‘lebanon falling’ captures the country’s abandoned architectural gems
english photographer james kerwin takes us on a new tour of abandoned mansions, palaces, and houses in his latest series titled ‘lebanon falling’. the following images capture the derelict yet striking design of the country’s traditional architecture that has succumbed to neglect and years of conflict. behind those layers of ruin, however, beauty still prevails. as kerwin puts it, ‘there is something about the lebanese mansion. they are impossible to miss as the first thing which draws you in is the romantic exterior. once I discovered a disused or abandoned house, it always filled me with excitement, as I never quite knew what was going to be inside. these homes were colorful, fascinating, and historic.’
all images © james kerwin
uncovering the traditional 19th century ottoman-style house
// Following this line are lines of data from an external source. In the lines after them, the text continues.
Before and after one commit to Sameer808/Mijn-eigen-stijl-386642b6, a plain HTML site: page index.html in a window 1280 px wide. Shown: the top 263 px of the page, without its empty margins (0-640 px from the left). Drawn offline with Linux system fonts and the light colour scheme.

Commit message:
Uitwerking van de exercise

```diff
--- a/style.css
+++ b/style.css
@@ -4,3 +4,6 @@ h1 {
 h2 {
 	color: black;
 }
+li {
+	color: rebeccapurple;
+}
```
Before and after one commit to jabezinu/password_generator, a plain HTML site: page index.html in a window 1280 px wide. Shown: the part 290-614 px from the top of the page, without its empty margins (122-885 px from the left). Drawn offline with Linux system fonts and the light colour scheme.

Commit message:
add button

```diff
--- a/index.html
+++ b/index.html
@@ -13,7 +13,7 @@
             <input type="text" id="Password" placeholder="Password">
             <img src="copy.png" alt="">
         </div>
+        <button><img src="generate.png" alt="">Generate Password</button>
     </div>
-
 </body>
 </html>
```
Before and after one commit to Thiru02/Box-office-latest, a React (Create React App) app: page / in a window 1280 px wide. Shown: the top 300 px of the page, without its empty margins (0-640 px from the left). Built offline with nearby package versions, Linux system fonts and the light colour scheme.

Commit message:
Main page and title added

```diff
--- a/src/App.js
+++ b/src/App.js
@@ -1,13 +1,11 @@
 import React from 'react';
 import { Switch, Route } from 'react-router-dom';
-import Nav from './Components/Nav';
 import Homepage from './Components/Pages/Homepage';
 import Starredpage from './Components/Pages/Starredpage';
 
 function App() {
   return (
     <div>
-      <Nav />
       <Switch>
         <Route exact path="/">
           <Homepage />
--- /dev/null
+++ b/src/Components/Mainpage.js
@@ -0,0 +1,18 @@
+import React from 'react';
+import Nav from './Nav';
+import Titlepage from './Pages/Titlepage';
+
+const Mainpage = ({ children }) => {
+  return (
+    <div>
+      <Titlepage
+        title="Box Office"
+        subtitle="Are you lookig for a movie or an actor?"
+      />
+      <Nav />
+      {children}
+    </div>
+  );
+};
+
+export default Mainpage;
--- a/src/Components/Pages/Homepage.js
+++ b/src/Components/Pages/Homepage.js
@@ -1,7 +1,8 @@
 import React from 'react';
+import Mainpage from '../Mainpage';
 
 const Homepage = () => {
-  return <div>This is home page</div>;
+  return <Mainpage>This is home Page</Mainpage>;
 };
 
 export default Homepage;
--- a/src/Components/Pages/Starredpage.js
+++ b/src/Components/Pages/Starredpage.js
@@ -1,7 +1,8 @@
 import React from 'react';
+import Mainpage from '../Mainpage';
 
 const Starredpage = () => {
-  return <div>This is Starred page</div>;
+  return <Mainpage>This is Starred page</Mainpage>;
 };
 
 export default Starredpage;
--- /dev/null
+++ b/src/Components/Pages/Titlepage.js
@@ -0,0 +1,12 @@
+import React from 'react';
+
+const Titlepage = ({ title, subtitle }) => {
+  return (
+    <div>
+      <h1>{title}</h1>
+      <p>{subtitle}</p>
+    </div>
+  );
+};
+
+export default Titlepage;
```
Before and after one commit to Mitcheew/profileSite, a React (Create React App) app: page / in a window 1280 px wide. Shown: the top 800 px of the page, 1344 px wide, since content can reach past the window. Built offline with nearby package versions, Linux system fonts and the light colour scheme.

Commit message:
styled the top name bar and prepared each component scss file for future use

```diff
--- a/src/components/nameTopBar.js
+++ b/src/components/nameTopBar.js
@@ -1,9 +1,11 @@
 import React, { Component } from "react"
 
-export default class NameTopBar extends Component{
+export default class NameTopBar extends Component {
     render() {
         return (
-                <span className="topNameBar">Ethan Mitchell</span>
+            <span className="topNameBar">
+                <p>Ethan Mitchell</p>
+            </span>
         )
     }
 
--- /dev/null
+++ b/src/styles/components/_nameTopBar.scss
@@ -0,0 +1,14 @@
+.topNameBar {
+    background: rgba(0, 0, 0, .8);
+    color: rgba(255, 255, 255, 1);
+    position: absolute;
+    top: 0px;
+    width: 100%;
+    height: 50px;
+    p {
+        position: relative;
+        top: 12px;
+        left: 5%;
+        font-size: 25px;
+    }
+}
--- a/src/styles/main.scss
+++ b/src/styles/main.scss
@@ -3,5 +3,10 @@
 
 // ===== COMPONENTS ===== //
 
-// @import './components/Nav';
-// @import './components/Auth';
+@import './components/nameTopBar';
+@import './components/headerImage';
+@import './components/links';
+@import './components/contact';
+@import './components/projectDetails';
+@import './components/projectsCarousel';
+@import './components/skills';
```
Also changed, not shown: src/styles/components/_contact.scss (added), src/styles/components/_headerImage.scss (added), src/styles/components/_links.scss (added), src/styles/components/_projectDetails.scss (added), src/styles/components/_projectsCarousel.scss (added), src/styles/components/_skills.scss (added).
the traditional house in the ottoman style could be hidden anywhere, and in many towns throughout lebanon. this house typology first flourished in the 19th-century ottoman era and has a special relationship with nature — usually set in and around picturesque landscapes or towns. at first glance, such heritage buildings may look alike, but their individual personalities and unique traits can be discerned if one takes a closer look. ‘I found each architecture example unique, also varying in color palettes from bright teals and clean whites to soft orange and yellow hues,’ elaborates the photographer.
‘the lebanese veranda’ | a central hall provided space for extended families to live together
on the outside, ottoman-style houses are dressed in stone, with an ocher coating or similar shades. they feature the trademark ‘triple arcade’ window design that welcomes sunshine and light to its interior. fortunately, examples of this architectural style still exist up and down the country. another eye-grabbing detail is the high ceilings of traditional houses, born from the need to cool down rooms during summer, as they allowed a breeze to pass through. meanwhile, a central hall provided space for extended families to live together in the same large house. the three central large arched windows eventually evolved and doubled up to take advantage of the sweeping views of lebanon’s hilly coastline and impressive mountains.
‘olive grove’ | lebanese mansion with a 360-degree view of the landscape
the spellbinding aesthetic of baghdadi ceilings
another of the main draws to these abandoned houses is the possibility of discovering a beautiful, art-filled baghdadi ceiling. the ‘baghdadi’ is the name for traditional partition walls, or false ceilings used in these heritage buildings. these intricate overhead aesthetics filled many homes throughout the country and were one of the leading aesthetic attractions for kerwin as a photographer. his new art book ‘fabrica – a journey into decay” is on sale here.
‘ivory palace’ | the downstairs of a two-story residence in beirut